This means we can pick her up out of her crib for a cuddle without needing the help of a nurse and an RT. Once she’s in our lap, we can reposition her any way we want without fear of an accidental self-extubation. When she’s gassy or fussy, I can sit her up in her crib and burp her. And on Sunday, her first day of pulmonary freedom, Don and I went for a tag-team cuddle: when he was done with her, after an hour and a bit, he simply passed her off to me instead of calling for help to put her back. Even though we’ve been as involved in her care as possible from the beginning, being able to handle her like most parents handle their newborns feels like our ability to parent our daughter has finally stepped up a notch.
Another huge positive outcome of saying goodbye to the vent—Nyana has found her voice. After two months on the ventilator, unable to make a sound because of the tube down her throat, I’ve spent the past two days listening to my little Princess Chubchub crying. She hasn’t really been crying for any reason in particular—she’s fed, clothed, and comfortable—but she’s quickly figured out that when she makes noise, people come and entertain her. Not a bad way to live, if I do say so myself.
I realized today that she’s been receiving weaning doses of her Dexamethasone for two days now, meaning that for the last four days of her ten-day course, she’s consistently getting less and less of the steroid. She’s been maintaining the same saturations as she was the day we extubated, and her blood gases are all coming back with numbers the doctors like to see, so I’m optimistic that she’ll be fine once the treatment is complete and the worry of reintubation will have been a needless one. I truly do believe that this is the moment we’ve been waiting for, that Saturday will be the day that Don and I remember in twenty years as the turning point in Nyana’s NICU journey.

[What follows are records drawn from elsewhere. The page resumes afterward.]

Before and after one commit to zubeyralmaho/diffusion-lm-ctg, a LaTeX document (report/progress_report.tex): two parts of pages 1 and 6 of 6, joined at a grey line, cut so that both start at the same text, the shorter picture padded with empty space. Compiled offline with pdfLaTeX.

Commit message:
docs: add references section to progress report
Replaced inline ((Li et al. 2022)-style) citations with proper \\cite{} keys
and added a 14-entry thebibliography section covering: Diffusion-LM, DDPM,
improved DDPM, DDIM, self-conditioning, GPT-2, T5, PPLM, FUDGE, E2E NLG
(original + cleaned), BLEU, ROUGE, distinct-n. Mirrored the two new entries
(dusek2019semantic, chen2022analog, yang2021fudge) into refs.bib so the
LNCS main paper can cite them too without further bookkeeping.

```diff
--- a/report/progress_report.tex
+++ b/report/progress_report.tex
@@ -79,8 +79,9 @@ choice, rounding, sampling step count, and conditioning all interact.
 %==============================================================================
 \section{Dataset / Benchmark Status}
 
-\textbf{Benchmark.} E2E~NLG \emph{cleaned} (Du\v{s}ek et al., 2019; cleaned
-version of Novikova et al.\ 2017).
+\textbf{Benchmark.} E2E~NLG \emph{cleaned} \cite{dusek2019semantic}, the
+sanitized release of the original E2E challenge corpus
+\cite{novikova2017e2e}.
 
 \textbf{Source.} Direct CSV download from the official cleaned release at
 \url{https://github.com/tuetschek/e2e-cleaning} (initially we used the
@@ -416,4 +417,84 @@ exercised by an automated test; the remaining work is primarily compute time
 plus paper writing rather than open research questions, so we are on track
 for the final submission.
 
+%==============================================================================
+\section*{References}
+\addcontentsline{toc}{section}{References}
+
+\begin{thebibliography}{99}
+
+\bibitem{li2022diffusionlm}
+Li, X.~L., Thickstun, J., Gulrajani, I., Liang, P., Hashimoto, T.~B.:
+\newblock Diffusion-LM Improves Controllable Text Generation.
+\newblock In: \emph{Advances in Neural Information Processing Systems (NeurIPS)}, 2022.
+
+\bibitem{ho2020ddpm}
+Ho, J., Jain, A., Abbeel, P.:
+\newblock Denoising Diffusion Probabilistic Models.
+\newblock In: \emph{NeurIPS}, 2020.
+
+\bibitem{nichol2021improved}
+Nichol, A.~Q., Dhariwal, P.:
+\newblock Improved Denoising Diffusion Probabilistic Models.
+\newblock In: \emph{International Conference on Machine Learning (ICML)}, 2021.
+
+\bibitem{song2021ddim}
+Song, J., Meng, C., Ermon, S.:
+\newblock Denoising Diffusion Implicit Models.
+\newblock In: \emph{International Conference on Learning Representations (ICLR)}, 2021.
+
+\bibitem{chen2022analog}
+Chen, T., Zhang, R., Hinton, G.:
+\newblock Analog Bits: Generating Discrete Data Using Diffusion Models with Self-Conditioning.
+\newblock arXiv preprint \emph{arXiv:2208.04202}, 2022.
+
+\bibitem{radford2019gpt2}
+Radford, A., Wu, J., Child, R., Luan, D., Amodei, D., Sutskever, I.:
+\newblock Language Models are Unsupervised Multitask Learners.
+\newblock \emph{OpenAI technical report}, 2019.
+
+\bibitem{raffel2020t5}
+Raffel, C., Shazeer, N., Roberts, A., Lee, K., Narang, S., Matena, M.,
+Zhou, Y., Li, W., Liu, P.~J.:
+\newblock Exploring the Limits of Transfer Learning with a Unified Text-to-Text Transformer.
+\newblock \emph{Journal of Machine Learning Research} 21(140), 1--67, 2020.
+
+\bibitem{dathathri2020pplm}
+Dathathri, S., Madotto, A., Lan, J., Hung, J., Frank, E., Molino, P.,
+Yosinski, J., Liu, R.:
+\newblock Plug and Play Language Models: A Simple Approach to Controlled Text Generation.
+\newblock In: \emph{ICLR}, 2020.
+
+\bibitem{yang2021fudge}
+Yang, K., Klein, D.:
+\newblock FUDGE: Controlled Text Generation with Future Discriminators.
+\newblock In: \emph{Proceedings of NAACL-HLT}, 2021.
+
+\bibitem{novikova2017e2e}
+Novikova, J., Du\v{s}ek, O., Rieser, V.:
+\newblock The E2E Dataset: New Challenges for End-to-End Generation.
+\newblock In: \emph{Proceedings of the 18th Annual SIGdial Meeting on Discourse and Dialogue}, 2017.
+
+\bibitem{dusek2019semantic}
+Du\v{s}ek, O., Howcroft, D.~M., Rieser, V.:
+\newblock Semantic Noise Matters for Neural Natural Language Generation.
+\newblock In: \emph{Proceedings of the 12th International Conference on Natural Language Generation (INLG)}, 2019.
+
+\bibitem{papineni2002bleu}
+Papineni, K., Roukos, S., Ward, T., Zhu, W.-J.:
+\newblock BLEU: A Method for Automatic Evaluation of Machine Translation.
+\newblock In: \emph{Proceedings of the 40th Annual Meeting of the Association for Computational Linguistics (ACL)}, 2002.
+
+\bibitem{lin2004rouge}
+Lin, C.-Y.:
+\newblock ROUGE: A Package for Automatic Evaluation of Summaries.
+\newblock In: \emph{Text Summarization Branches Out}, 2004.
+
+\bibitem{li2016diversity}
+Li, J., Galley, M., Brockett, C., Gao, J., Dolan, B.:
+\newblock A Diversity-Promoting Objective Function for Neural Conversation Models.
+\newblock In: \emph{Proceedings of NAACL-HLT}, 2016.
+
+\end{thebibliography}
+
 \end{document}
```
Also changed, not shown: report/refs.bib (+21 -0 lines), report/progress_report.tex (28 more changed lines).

Her primary doctor told me this morning that she’s begun preparing the discharge summary, the paperwork required to coordinate a transfer to our local hospital just four blocks away from home. Don’t get too excited about this yet, though. That day is still weeks away, and Don and I aren’t entirely convinced at this point that this is good news. We love our doctors and nurses and the little family we’ve created here at BC Women’s and we’re not sure we’ll want to start fresh with a new hospital after more than a hundred days here. On the other hand, having her four blocks from us means we can see her more often and more conveniently, until the day we dreamt of originally—loading her in her Cadillac of a stroller and wheeling her home through the back streets of our neighbourhood.
Only time will tell what happens next, but I have all the faith in the world that we’re in the fast lane now towards the finish line.